Decluttering must at first glance seem like the enemy of environmentalism, and zero-waste lifestyles the enemy of minimalism. How can you claim to care about the earth when you’re throwing out dozens upon dozens of bags of what once sat in your home, away from fragile wilderness? And how could a box of stainless steel straws be a smaller source of clutter than a single throwaway straw from a fast food restaurant? The key lies in your intentions and how they develop as you go through your journey of organization.

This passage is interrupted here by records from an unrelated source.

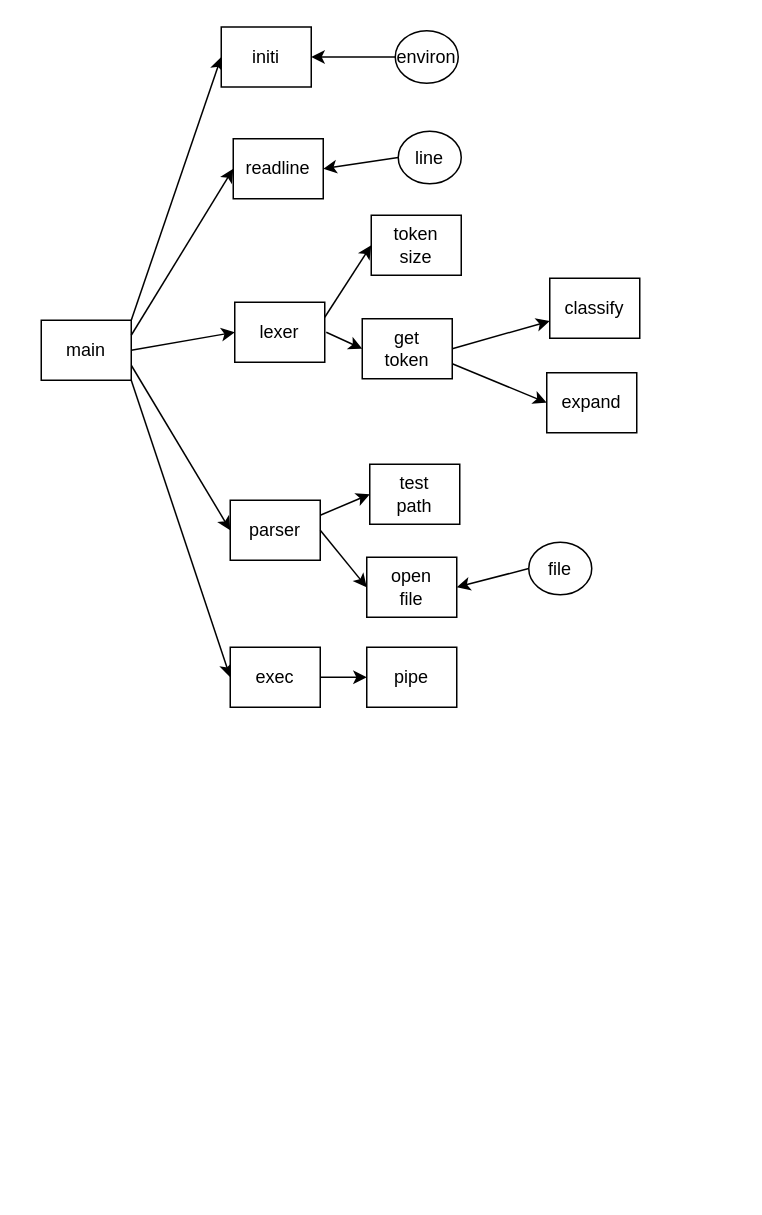
Earlier version of the draw.io diagram flow_lexer.drawio (tomofuji-dev/ft_minishell). Source tidied: cells renumbered, new cells numbered last; positions are measured from the earlier drawing's top-left corner, leaving out a move shared by most shapes. Both pictures are drawn from the tidied source at 150%, with x=0, y=0 at pixel (40, 27).
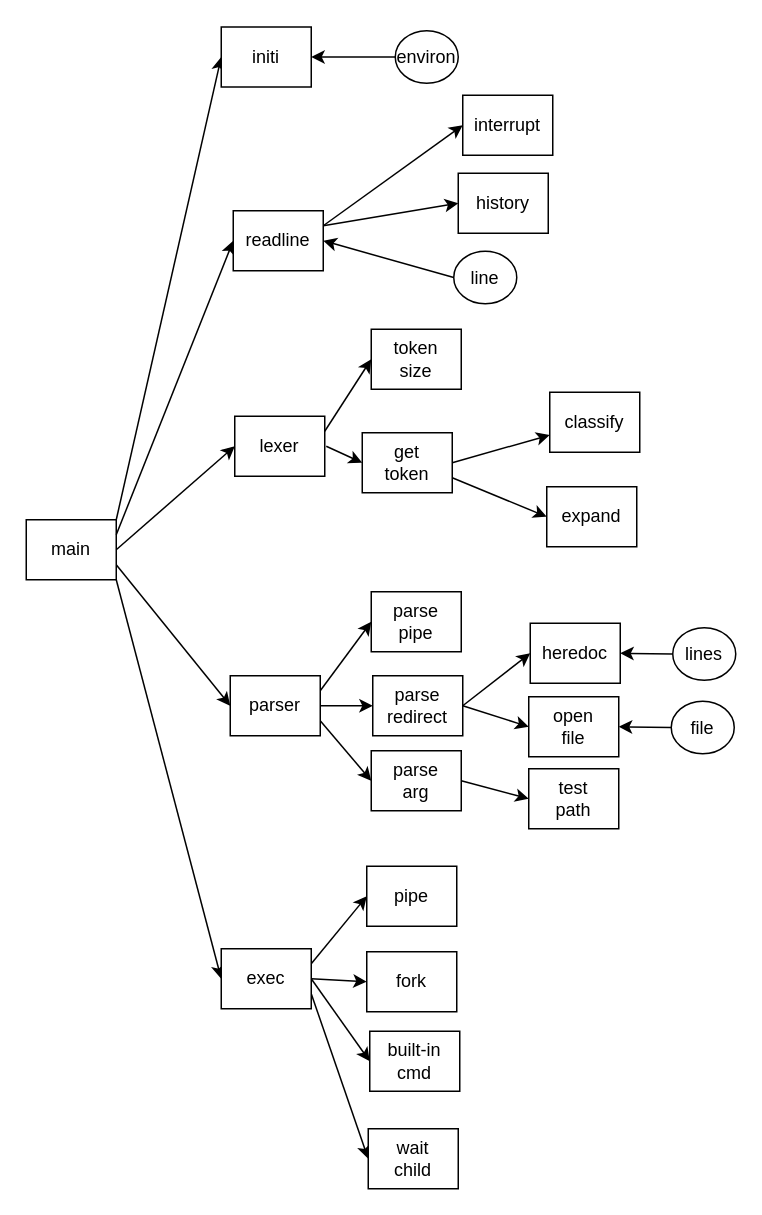
After the change.

The edit, as a diff of the source:
```diff
@@
     <mxCell id="2" value="line" style="ellipse;whiteSpace=wrap;html=1;" parent="1" vertex="1">
-      <mxGeometry x="238" y="69" width="42" height="35" as="geometry" />
+      <mxGeometry x="275" y="149" width="42" height="35" as="geometry" />
     </mxCell>
@@
     <mxCell id="6" value="main" style="rounded=0;whiteSpace=wrap;html=1;" parent="1" vertex="1">
-      <mxGeometry y="195" width="60" height="40" as="geometry" />
+      <mxGeometry x="-10" y="328" width="60" height="40" as="geometry" />
     </mxCell>
@@
     <mxCell id="10" style="edgeStyle=none;html=1;entryX=0;entryY=0.5;entryDx=0;entryDy=0;" parent="1" edge="1" target="30">
       <mxGeometry relative="1" as="geometry">
-        <mxPoint x="190" y="203" as="sourcePoint" />
+        <mxPoint x="190" y="279" as="sourcePoint" />
       </mxGeometry>
     </mxCell>
@@
     <mxCell id="12" value="lexer" style="rounded=0;whiteSpace=wrap;html=1;" parent="1" vertex="1">
-      <mxGeometry x="129" y="183" width="60" height="40" as="geometry" />
+      <mxGeometry x="129" y="259" width="60" height="40" as="geometry" />
     </mxCell>
-    <mxCell id="13" style="edgeStyle=none;html=1;exitX=1;exitY=0.5;exitDx=0;exitDy=0;entryX=0;entryY=0.5;entryDx=0;entryDy=0;" parent="1" edge="1" source="19" target="20">
+    <mxCell id="13" style="edgeStyle=none;html=1;exitX=1;exitY=0.25;exitDx=0;exitDy=0;entryX=0;entryY=0.5;entryDx=0;entryDy=0;" parent="1" edge="1" source="19" target="20">
       <mxGeometry relative="1" as="geometry" />
     </mxCell>
-    <mxCell id="14" style="edgeStyle=none;html=1;exitX=1;exitY=0.25;exitDx=0;exitDy=0;entryX=0;entryY=0.5;entryDx=0;entryDy=0;" parent="1" edge="1" source="15" target="23">
+    <mxCell id="14" style="edgeStyle=none;html=1;exitX=1;exitY=0.5;exitDx=0;exitDy=0;entryX=0;entryY=0.5;entryDx=0;entryDy=0;" parent="1" edge="1" source="44" target="23">
       <mxGeometry relative="1" as="geometry" />
     </mxCell>
+    <mxCell id="33" style="edgeStyle=none;html=1;exitX=1;exitY=0.25;exitDx=0;exitDy=0;entryX=0;entryY=0.5;entryDx=0;entryDy=0;" parent="1" edge="1" source="15" target="43">
+      <mxGeometry relative="1" as="geometry" />
+    </mxCell>
+    <mxCell id="34" style="edgeStyle=none;html=1;exitX=1;exitY=0.75;exitDx=0;exitDy=0;entryX=0;entryY=0.5;entryDx=0;entryDy=0;" parent="1" edge="1" source="15" target="44">
+      <mxGeometry relative="1" as="geometry" />
+    </mxCell>
+    <mxCell id="35" style="edgeStyle=none;html=1;exitX=1;exitY=0.5;exitDx=0;exitDy=0;entryX=0;entryY=0.5;entryDx=0;entryDy=0;" parent="1" edge="1" source="15" target="46">
+      <mxGeometry relative="1" as="geometry" />
+    </mxCell>
     <mxCell id="15" value="parser" style="rounded=0;whiteSpace=wrap;html=1;" parent="1" vertex="1">
-      <mxGeometry x="126" y="315" width="60" height="40" as="geometry" />
+      <mxGeometry x="126" y="432" width="60" height="40" as="geometry" />
     </mxCell>
+    <mxCell id="36" style="edgeStyle=none;html=1;exitX=1;exitY=0.25;exitDx=0;exitDy=0;entryX=0;entryY=0.5;entryDx=0;entryDy=0;" parent="1" edge="1" source="16" target="50">
+      <mxGeometry relative="1" as="geometry" />
+    </mxCell>
     <mxCell id="16" value="readline" style="rounded=0;whiteSpace=wrap;html=1;" parent="1" vertex="1">
-      <mxGeometry x="128" y="74" width="60" height="40" as="geometry" />
+      <mxGeometry x="128" y="122" width="60" height="40" as="geometry" />
     </mxCell>
@@
-    <mxCell id="18" style="edgeStyle=none;html=1;exitX=1;exitY=0.5;exitDx=0;exitDy=0;entryX=0;entryY=0.5;entryDx=0;entryDy=0;" parent="1" edge="1" source="15" target="22">
+    <mxCell id="18" style="edgeStyle=none;html=1;exitX=1;exitY=0.5;exitDx=0;exitDy=0;entryX=0;entryY=0.5;entryDx=0;entryDy=0;" parent="1" edge="1" source="46" target="22">
       <mxGeometry relative="1" as="geometry" />
     </mxCell>
+    <mxCell id="37" style="edgeStyle=none;html=1;exitX=1;exitY=0.5;exitDx=0;exitDy=0;entryX=0;entryY=0.5;entryDx=0;entryDy=0;" parent="1" edge="1" source="19" target="40">
+      <mxGeometry relative="1" as="geometry" />
+    </mxCell>
+    <mxCell id="38" style="edgeStyle=none;html=1;exitX=1;exitY=0.5;exitDx=0;exitDy=0;entryX=0;entryY=0.5;entryDx=0;entryDy=0;" parent="1" edge="1" source="19" target="41">
+      <mxGeometry relative="1" as="geometry" />
+    </mxCell>
+    <mxCell id="39" style="edgeStyle=none;html=1;exitX=1;exitY=0.75;exitDx=0;exitDy=0;entryX=0;entryY=0.5;entryDx=0;entryDy=0;" parent="1" edge="1" source="19" target="42">
+      <mxGeometry relative="1" as="geometry" />
+    </mxCell>
     <mxCell id="19" value="exec" style="rounded=0;whiteSpace=wrap;html=1;" parent="1" vertex="1">
-      <mxGeometry x="126" y="413" width="60" height="40" as="geometry" />
+      <mxGeometry x="120" y="614" width="60" height="40" as="geometry" />
     </mxCell>
     <mxCell id="20" value="pipe" style="rounded=0;whiteSpace=wrap;html=1;" parent="1" vertex="1">
-      <mxGeometry x="217" y="413" width="60" height="40" as="geometry" />
+      <mxGeometry x="217" y="559" width="60" height="40" as="geometry" />
     </mxCell>
     <mxCell id="21" value="expand" style="rounded=0;whiteSpace=wrap;html=1;" parent="1" vertex="1">
-      <mxGeometry x="337" y="230" width="60" height="40" as="geometry" />
+      <mxGeometry x="337" y="306" width="60" height="40" as="geometry" />
     </mxCell>
     <mxCell id="22" value="open&lt;br&gt;file" style="rounded=0;whiteSpace=wrap;html=1;" parent="1" vertex="1">
-      <mxGeometry x="217" y="353" width="60" height="40" as="geometry" />
+      <mxGeometry x="325" y="446" width="60" height="40" as="geometry" />
     </mxCell>
     <mxCell id="23" value="test&lt;br&gt;path" style="rounded=0;whiteSpace=wrap;html=1;" parent="1" vertex="1">
-      <mxGeometry x="219" y="291" width="60" height="40" as="geometry" />
+      <mxGeometry x="325" y="494" width="60" height="40" as="geometry" />
     </mxCell>
@@
     <mxCell id="25" value="file" style="ellipse;whiteSpace=wrap;html=1;" parent="1" vertex="1">
-      <mxGeometry x="325" y="343" width="42" height="35" as="geometry" />
+      <mxGeometry x="420" y="449" width="42" height="35" as="geometry" />
     </mxCell>
@@
     <mxCell id="30" value="get&lt;br&gt;token" style="rounded=0;whiteSpace=wrap;html=1;" parent="1" vertex="1">
-      <mxGeometry x="214" y="194" width="60" height="40" as="geometry" />
+      <mxGeometry x="214" y="270" width="60" height="40" as="geometry" />
     </mxCell>
     <mxCell id="31" value="token&lt;br&gt;size" style="rounded=0;whiteSpace=wrap;html=1;" parent="1" vertex="1">
-      <mxGeometry x="220" y="125" width="60" height="40" as="geometry" />
+      <mxGeometry x="220" y="201" width="60" height="40" as="geometry" />
     </mxCell>
     <mxCell id="32" value="classify" style="rounded=0;whiteSpace=wrap;html=1;" parent="1" vertex="1">
-      <mxGeometry x="339" y="167" width="60" height="40" as="geometry" />
+      <mxGeometry x="339" y="243" width="60" height="40" as="geometry" />
     </mxCell>
+    <mxCell id="40" value="built-in&lt;br&gt;cmd" style="rounded=0;whiteSpace=wrap;html=1;" parent="1" vertex="1">
+      <mxGeometry x="219" y="669" width="60" height="40" as="geometry" />
+    </mxCell>
+    <mxCell id="41" value="fork" style="rounded=0;whiteSpace=wrap;html=1;" parent="1" vertex="1">
+      <mxGeometry x="217" y="616" width="60" height="40" as="geometry" />
+    </mxCell>
+    <mxCell id="42" value="wait&lt;br&gt;child" style="rounded=0;whiteSpace=wrap;html=1;" parent="1" vertex="1">
+      <mxGeometry x="218" y="734" width="60" height="40" as="geometry" />
+    </mxCell>
+    <mxCell id="43" value="parse&lt;br&gt;pipe" style="rounded=0;whiteSpace=wrap;html=1;" parent="1" vertex="1">
+      <mxGeometry x="220" y="376" width="60" height="40" as="geometry" />
+    </mxCell>
+    <mxCell id="44" value="parse&lt;br&gt;arg" style="rounded=0;whiteSpace=wrap;html=1;" parent="1" vertex="1">
+      <mxGeometry x="220" y="482" width="60" height="40" as="geometry" />
+    </mxCell>
+    <mxCell id="45" style="edgeStyle=none;html=1;exitX=1;exitY=0.5;exitDx=0;exitDy=0;entryX=0;entryY=0.5;entryDx=0;entryDy=0;" parent="1" edge="1" source="46" target="47">
+      <mxGeometry relative="1" as="geometry" />
+    </mxCell>
+    <mxCell id="46" value="parse&lt;br&gt;redirect" style="rounded=0;whiteSpace=wrap;html=1;" parent="1" vertex="1">
+      <mxGeometry x="221" y="432" width="60" height="40" as="geometry" />
+    </mxCell>
+    <mxCell id="47" value="heredoc" style="rounded=0;whiteSpace=wrap;html=1;" parent="1" vertex="1">
+      <mxGeometry x="326" y="397" width="60" height="40" as="geometry" />
+    </mxCell>
+    <mxCell id="48" style="edgeStyle=none;html=1;exitX=0;exitY=0.5;exitDx=0;exitDy=0;entryX=1;entryY=0.5;entryDx=0;entryDy=0;" parent="1" edge="1" source="49" target="47">
+      <mxGeometry relative="1" as="geometry" />
+    </mxCell>
+    <mxCell id="49" value="lines" style="ellipse;whiteSpace=wrap;html=1;" parent="1" vertex="1">
+      <mxGeometry x="421" y="400" width="42" height="35" as="geometry" />
+    </mxCell>
+    <mxCell id="50" value="interrupt" style="rounded=0;whiteSpace=wrap;html=1;" parent="1" vertex="1">
+      <mxGeometry x="281" y="45" width="60" height="40" as="geometry" />
+    </mxCell>
+    <mxCell id="51" style="edgeStyle=none;html=1;exitX=1;exitY=0.25;exitDx=0;exitDy=0;entryX=0;entryY=0.5;entryDx=0;entryDy=0;" parent="1" edge="1" source="16" target="52">
+      <mxGeometry relative="1" as="geometry" />
+    </mxCell>
+    <mxCell id="52" value="history" style="rounded=0;whiteSpace=wrap;html=1;" parent="1" vertex="1">
+      <mxGeometry x="278" y="97" width="60" height="40" as="geometry" />
+    </mxCell>
```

When you declutter your home, you should not just be blindly sending things off to landfills. Not only is this incredibly wasteful, it makes it far harder to part with items that you see as still being useful or valuable. How much better do you feel knowing your old desk may be going to an underprivileged teenager studying for their SATs? How much lighter do you feel when you know your clothing donations will generate revenue for good causes? Now, think a step further. Donate with the intention not only of providing goods or money to those in need, but with the intention of making the production of new goods (and therefore the associated waste of production and pollution) unnecessary. This makes your decluttering a threefold benefit, to yourself, to the future owners of your unwanted and unneeded clutter, and to the environment.
Overproduction of goods was a primary factor in the development of our consumer culture. When posed with the option of either producing less or selling more, industrialists chose to sell more. To create the increased demand for their goods, their products had to become disposable, either in function or fashion (to learn more about how overproduction led to our modern throwaway culture, pick up Stuffocation by James Wallman). This development of throwaway culture is tied intrinsically to materialism and, therefore, clutter.

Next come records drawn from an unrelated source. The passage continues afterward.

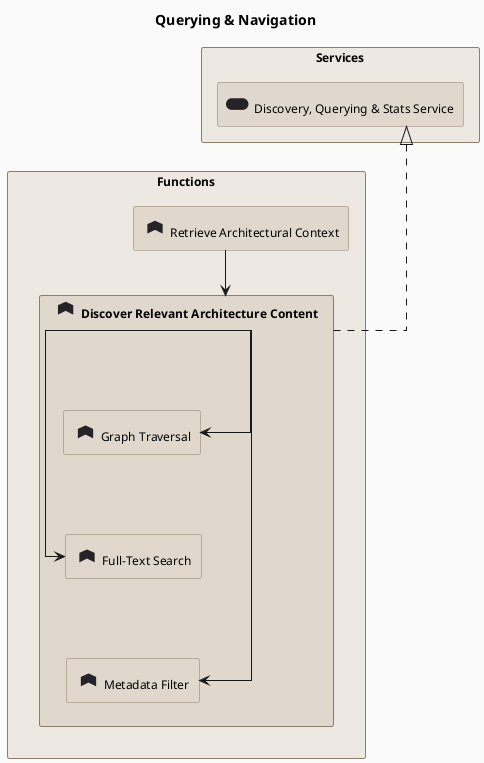
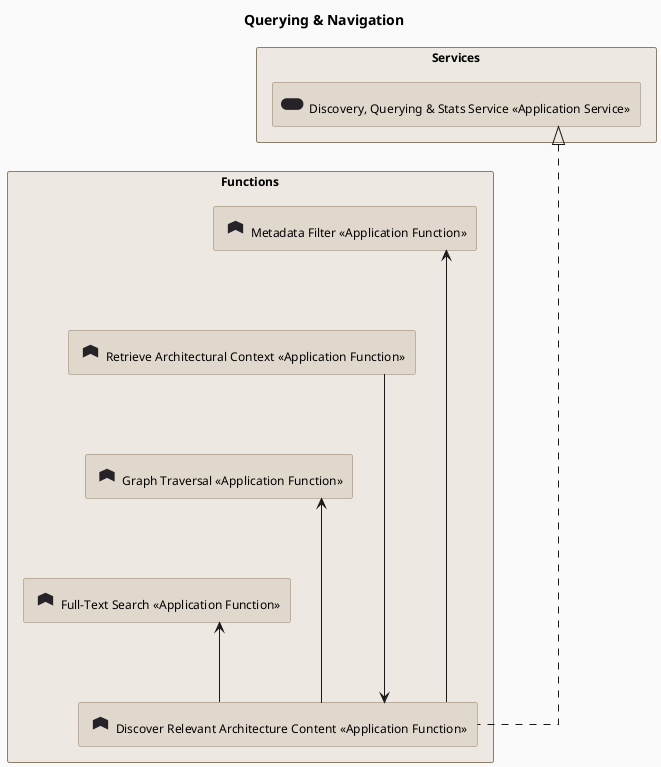
---
artifact-id: ARC@1780830301.AypVs2.querying-navigation
artifact-type: diagram
name: Querying & Navigation
version: 0.1.0
status: draft
diagram-type: archimate-layered
entity-ids-used:
+ - FNC@1776633706.3jpc7O.metadata-filter
- FNC@1777390452.3seqIw.retrieve-architectural-context
- - FNC@1777390444.lLdx12.discover-relevant-architecture-content
- FNC@1776633080.BdEMPx.graph-traversal
- FNC@1776633704.bFY40B.full-text-search
- - FNC@1776633706.3jpc7O.metadata-filter
+ - FNC@1777390444.lLdx12.discover-relevant-architecture-content
- SRV@1712870400.Qr8St8.discovery-querying-stats-service
connection-ids-used:
- - FNC@1777390444.lLdx12.discover-relevant-architecture-content---FNC@1776633080.BdEMPx.graph-traversal@@archimate-aggregation
- - FNC@1777390444.lLdx12.discover-relevant-architecture-content---FNC@1776633080.BdEMPx.graph-traversal@@archimate-triggering
- - FNC@1777390444.lLdx12.discover-relevant-architecture-content---FNC@1776633704.bFY40B.full-text-search@@archimate-aggregation
- - FNC@1777390444.lLdx12.discover-relevant-architecture-content---FNC@1776633704.bFY40B.full-text-search@@archimate-triggering
- - FNC@1777390444.lLdx12.discover-relevant-architecture-content---FNC@1776633706.3jpc7O.metadata-filter@@archimate-aggregation
- - FNC@1777390444.lLdx12.discover-relevant-architecture-content---FNC@1776633706.3jpc7O.metadata-filter@@archimate-triggering
- - FNC@1777390452.3seqIw.retrieve-architectural-context---FNC@1777390444.lLdx12.discover-relevant-architecture-content@@archimate-triggering
- - FNC@1777390444.lLdx12.discover-relevant-architecture-content---SRV@1712870400.Qr8St8.discovery-querying-stats-service@@archimate-realization
- last-updated: '2026-07-05'
+ - FNC@1777390444.lLdx12---FNC@1776633080.BdEMPx@@archimate-triggering
+ - FNC@1777390444.lLdx12---FNC@1776633704.bFY40B@@archimate-triggering
+ - FNC@1777390444.lLdx12---FNC@1776633706.3jpc7O@@archimate-triggering
+ - FNC@1777390452.3seqIw---FNC@1777390444.lLdx12@@archimate-triggering
+ - FNC@1777390444.lLdx12---SRV@1712870400.Qr8St8@@archimate-realization
+ last-updated: '2026-07-19'
---
@startuml querying---navigation
hide stereotype

skinparam defaultFontName "Helvetica Neue, Helvetica, Arial, sans-serif"
skinparam defaultFontSize 12
skinparam shadowing false
skinparam roundcorner 4
skinparam backgroundColor #FAFAFA

skinparam linetype ortho
skinparam nodesep 60
skinparam ranksep 80
!define Rel_Triggering(from, to, label) from --> to
!define Rel_Realization(from, to, label) from ..|> to
!define Rel_Realization_Up(from, to, label) from ..|> to
!define Rel_Serving(from, to, label) from --> to
!define Rel_Association(from, to, label) from -- to
!define Rel_Association_Left(from, to, label) from -- to
!define Rel_Association_Right(from, to, label) from -- to
!define Rel_Access(from, to, label) from ..> to
!define Rel_Influence(from, to, label) from ..> to
skinparam rectangle<<CommonGrouping>> {
  BackgroundColor #EDE8E1
  BorderColor #8C7E6A
}
skinparam rectangle<<function>> {
  BackgroundColor #E0D8CC
  BorderColor #8C7E6A
}
skinparam rectangle<<service>> {
  BackgroundColor #E0D8CC
  BorderColor #8C7E6A
}
sprite $archimate_function <svg xmlns="http://www.w3.org/2000/svg" viewBox="0 0 16 16"><path d="M2.9 11.7V5.4L8 3.1l5.1 2.3v6.3L8 9.2z"  fill="#252327" stroke="none"/></svg>
sprite $archimate_service <svg xmlns="http://www.w3.org/2000/svg" viewBox="0 0 16 16"><path d="M3.2 4.1h7.2a2.8 2.8 0 0 1 0 7.8H3.2a2.8 2.8 0 0 1 0-7.8z"  fill="#252327" stroke="none"/></svg>

top to bottom direction

title Querying & Navigation

rectangle "Services" <<CommonGrouping>> {
-   rectangle "<$archimate_service{scale=1.5}> Discovery, Querying & Stats Service" <<service>> as SRV_Qr8St8
+   rectangle "<$archimate_service{scale=1.5}> Discovery, Querying & Stats Service «Application Service»" <<service>> as SRV_Qr8St8
}

rectangle "Functions" <<CommonGrouping>> {
-   rectangle "<$archimate_function{scale=1.5}> Retrieve Architectural Context" <<function>> as FNC_3seqIw
-   rectangle "<$archimate_function{scale=1.5}> Discover Relevant Architecture Content" <<function>> as FNC_lLdx12 {
-     rectangle "<$archimate_function{scale=1.5}> Graph Traversal" <<function>> as FNC_BdEMPx
-     rectangle "<$archimate_function{scale=1.5}> Full-Text Search" <<function>> as FNC_bFY40B
-     rectangle "<$archimate_function{scale=1.5}> Metadata Filter" <<function>> as FNC_3jpc7O
-     FNC_BdEMPx -[hidden]down- FNC_bFY40B
-     FNC_bFY40B -[hidden]down- FNC_3jpc7O
-   }
+   rectangle "<$archimate_function{scale=1.5}> Metadata Filter «Application Function»" <<function>> as FNC_3jpc7O
+   rectangle "<$archimate_function{scale=1.5}> Retrieve Architectural Context «Application Function»" <<function>> as FNC_3seqIw
+   rectangle "<$archimate_function{scale=1.5}> Graph Traversal «Application Function»" <<function>> as FNC_BdEMPx
+   rectangle "<$archimate_function{scale=1.5}> Full-Text Search «Application Function»" <<function>> as FNC_bFY40B
+   rectangle "<$archimate_function{scale=1.5}> Discover Relevant Architecture Content «Application Function»" <<function>> as FNC_lLdx12
}
- FNC_3seqIw -[hidden]down- FNC_lLdx12
- SRV_Qr8St8 -[hidden]down- FNC_3seqIw
+ FNC_3jpc7O -[hidden]down- FNC_3seqIw
+ FNC_3seqIw -[hidden]down- FNC_BdEMPx
+ FNC_BdEMPx -[hidden]down- FNC_bFY40B
+ FNC_bFY40B -[hidden]down- FNC_lLdx12
+ SRV_Qr8St8 -[hidden]down- FNC_3jpc7O

' Connections
FNC_lLdx12 --> FNC_BdEMPx
FNC_lLdx12 --> FNC_bFY40B
FNC_lLdx12 --> FNC_3jpc7O
FNC_3seqIw --> FNC_lLdx12
FNC_lLdx12 .up.|> SRV_Qr8St8

@enduml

But, how could a stockpile of reusable goods take up less space than an item you use and then immediately discard? Wouldn’t a set of travel utensils, a drawer of canvas bags, a box of stainless steel straws, and a cabinet of glass jars and canisters require more space (and money) than accepting and then discarding the free packaging that is already provided with almost any purchase we make? And how strange must it look to go to a fast food restaurant and provide them with a Tupperware you brought from home? What sane person whips out their own spork in a cafeteria? Let’s tackle the issue of embarrassment first, as it requires the shortest solution: would you rather be slightly uncomfortable the first few times you bring a reusable thermos to Starbucks (for which you will likely receive a small discount) or be responsible for the constant stream of trash coming into your life and back out into the environment?
Now on to the topic of space. There is almost no home in America that is without a bag full of other plastic bags. Replace that with a collapsible set of canvas totes and your bursting drawer of flimsy, torn up plastic bags is gone. And what about the reusable containers, the jars, the canisters, the Tupperware? Chances are, whether or not you bring containers to salad bars and bulk aisles, you already have food storage. These may be matching glass sets from a high-end store, ceramic hand-me-downs from your grandparents, or plastic containers leftover from nights of takeout past. Why not use these, save money by buying your pastas, nuts, grains, etc. from the bulk aisle, and save yourself the pain of redundant packaging, why have the box of pasta in one cabinet and a container of the same size in another cabinet? And think of the beautiful shampoo bars and solid deodorants that take up less space as you use them, and whose packaging is not constantly urging you to purchase more (by virtue of having no packaging at all). Imagine never having to buy a pack of plastic straws before a party because you have the only pack you’ll ever need. Imagine buying one set of wool dryer balls and walking past the boxes and boxes of dryer sheets you used to restock every month. Imagine the mental clutter you’ll erase from your life and the money you’ll save.
This is the beauty of a low-waste lifestyle (I say low-waste rather than zero waste because no human can truly produce no waste). You erase so much waste from the earth and from your life, things can be more beautiful and less time consuming. The house you live in and the planet you live on are healthier and happier, all by making changes that positively affect your health and your wallet. For these reasons, and for many others, this blog will feature articles not only on minimalism, organizing, decluttering, and interior decorating, but low-waste living solutions. So for this first exploration, just begin looking at the areas of your life where you can reduce your consumption and waste. Think about the ways you can improve your standard of living by cutting back on disposables. And prepare for a new way to explore the organized life.